[[ Data records open ]]

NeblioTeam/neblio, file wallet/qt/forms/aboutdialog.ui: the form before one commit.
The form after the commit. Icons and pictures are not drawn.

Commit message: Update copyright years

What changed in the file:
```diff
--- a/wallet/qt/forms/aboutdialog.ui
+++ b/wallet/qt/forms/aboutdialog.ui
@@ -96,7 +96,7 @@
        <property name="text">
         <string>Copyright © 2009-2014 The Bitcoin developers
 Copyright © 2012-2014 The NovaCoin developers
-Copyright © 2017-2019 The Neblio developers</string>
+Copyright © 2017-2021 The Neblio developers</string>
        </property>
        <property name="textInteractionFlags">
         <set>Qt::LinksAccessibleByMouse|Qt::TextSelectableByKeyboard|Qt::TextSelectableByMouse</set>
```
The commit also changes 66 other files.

[[ Data records closed ]]

Problem requirements: Each line above is to be set down again verbatim.

Output for this task:
NeblioTeam/neblio, file wallet/qt/forms/aboutdialog.ui: the form before one commit.
The form after the commit. Icons and pictures are not drawn.

Commit message: Update copyright years

What changed in the file:
```diff
--- a/wallet/qt/forms/aboutdialog.ui
+++ b/wallet/qt/forms/aboutdialog.ui
@@ -96,7 +96,7 @@
        <property name="text">
         <string>Copyright © 2009-2014 The Bitcoin developers
 Copyright © 2012-2014 The NovaCoin developers
-Copyright © 2017-2019 The Neblio developers</string>
+Copyright © 2017-2021 The Neblio developers</string>
        </property>
        <property name="textInteractionFlags">
         <set>Qt::LinksAccessibleByMouse|Qt::TextSelectableByKeyboard|Qt::TextSelectableByMouse</set>
```
The commit also changes 66 other files.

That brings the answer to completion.